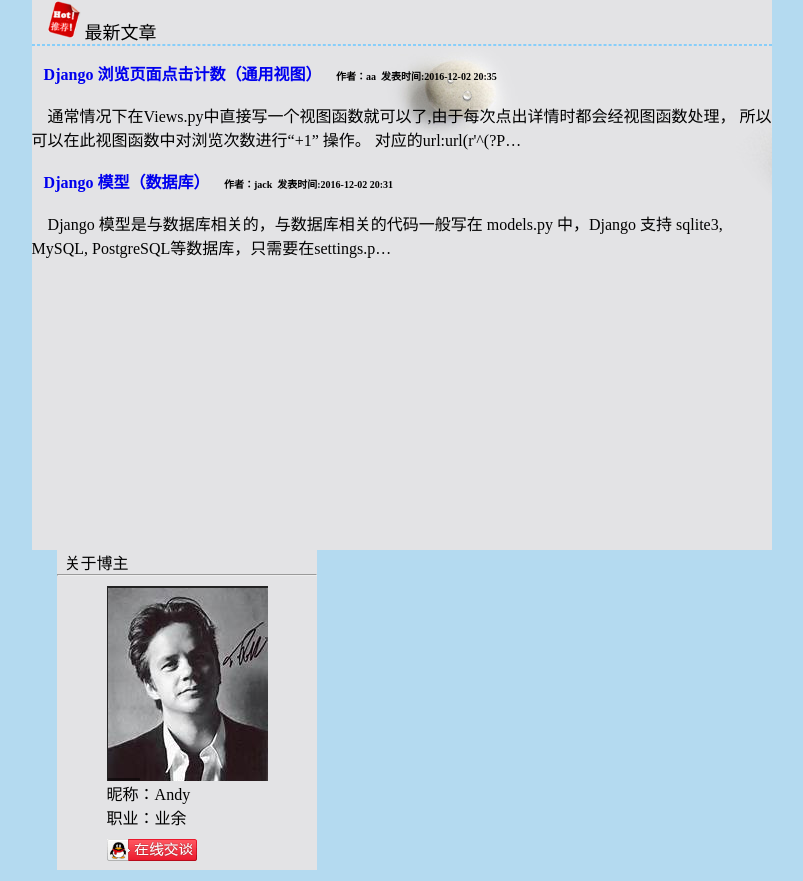
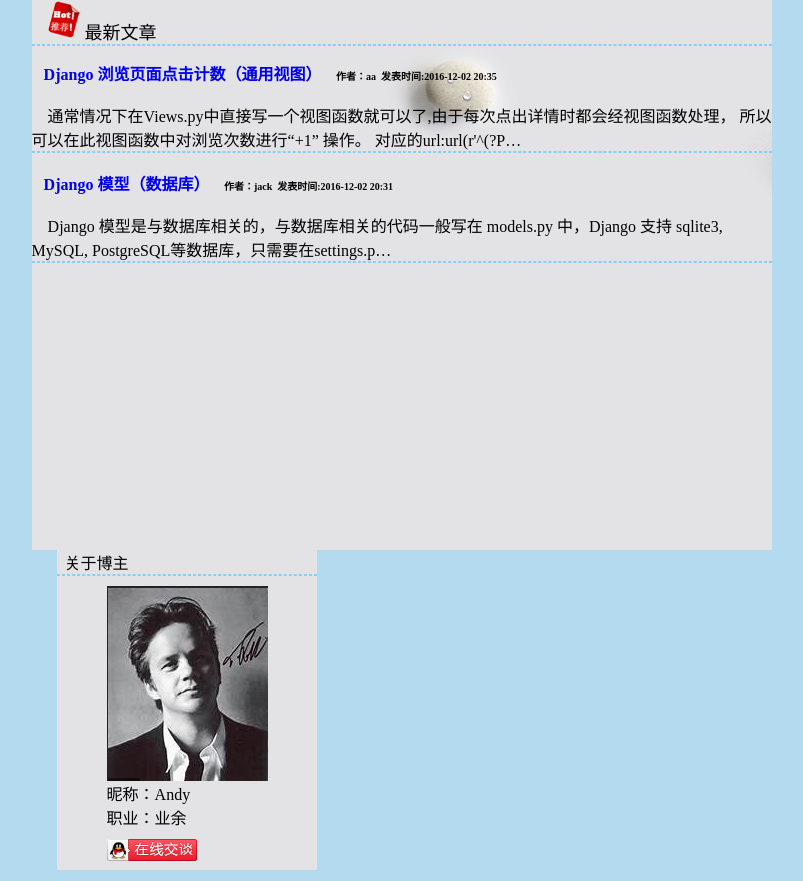
Before and after one commit to Andy963/myblog, a Django app: page /news/ in a window 1280 px wide. Shown: the part 130-1011 px from the top of the page, without its empty margins (122-925 px from the left). Run offline with Django 3.2, Linux system fonts and the light colour scheme; data comes from the database, SQL or seed files in the repository.

Commit message:
modify view of index

```diff
--- a/news/static/news/css/index.css
+++ b/news/static/news/css/index.css
@@ -84,7 +84,7 @@
     font-family: 华文行楷;
 }
 
-.advice hr{
+hr{
     border: 1px dashed lightskyblue;
 }
 
--- a/news/templates/news/index.html
+++ b/news/templates/news/index.html
@@ -32,6 +32,7 @@
                                 <a href="/news/{{ title.id }}/">{{ title }}</a>
                                 &nbsp;&nbsp;<span> 作者：{{title.author.name}}&nbsp;&nbsp;发表时间:{{title.pub_date|date:"Y-m-d H:i"}} </span> </h4><br/>
                                 &nbsp;&nbsp;&nbsp;&nbsp;{{title.content|truncatechars:100}}
+                                    <hr/>
                             </li>
                             <br/>
                         {% endif %}
--- a/news/views.py
+++ b/news/views.py
@@ -1,7 +1,6 @@
 #coding:utf-8
 
 from django.shortcuts import render, get_object_or_404,render_to_response
-from django.http import HttpResponse
 from django.views import generic
 from django.views.generic.edit import FormView
 from .models import Article, Author, Comment
@@ -22,8 +21,8 @@
 	context_object_name = 'title_list'
 
 	def get_queryset(self):
-		# return the last ten published blog
-		return Article.objects.filter(pub_date__lte=timezone.now()).order_by('-pub_date')[:10]
+		# return the last five published blog
+		return Article.objects.filter(pub_date__lte=timezone.now()).order_by('-pub_date')[:5]
 
 
 
```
______________________________
Output each record exactly as it appears, but not the pictures.

Before and after one commit to Andy963/myblog, a Django app: page /news/ in a window 1280 px wide. Shown: the part 130-1011 px from the top of the page, without its empty margins (122-925 px from the left). Run offline with Django 3.2, Linux system fonts and the light colour scheme; data comes from the database, SQL or seed files in the repository.

Commit message:
modify view of index

```diff
--- a/news/static/news/css/index.css
+++ b/news/static/news/css/index.css
@@ -84,7 +84,7 @@
     font-family: 华文行楷;
 }
 
-.advice hr{
+hr{
     border: 1px dashed lightskyblue;
 }
 
--- a/news/templates/news/index.html
+++ b/news/templates/news/index.html
@@ -32,6 +32,7 @@
                                 <a href="/news/{{ title.id }}/">{{ title }}</a>
                                 &nbsp;&nbsp;<span> 作者：{{title.author.name}}&nbsp;&nbsp;发表时间:{{title.pub_date|date:"Y-m-d H:i"}} </span> </h4><br/>
                                 &nbsp;&nbsp;&nbsp;&nbsp;{{title.content|truncatechars:100}}
+                                    <hr/>
                             </li>
                             <br/>
                         {% endif %}
--- a/news/views.py
+++ b/news/views.py
@@ -1,7 +1,6 @@
 #coding:utf-8
 
 from django.shortcuts import render, get_object_or_404,render_to_response
-from django.http import HttpResponse
 from django.views import generic
 from django.views.generic.edit import FormView
 from .models import Article, Author, Comment
@@ -22,8 +21,8 @@
 	context_object_name = 'title_list'
 
 	def get_queryset(self):
-		# return the last ten published blog
-		return Article.objects.filter(pub_date__lte=timezone.now()).order_by('-pub_date')[:10]
+		# return the last five published blog
+		return Article.objects.filter(pub_date__lte=timezone.now()).order_by('-pub_date')[:5]
 
 
 
```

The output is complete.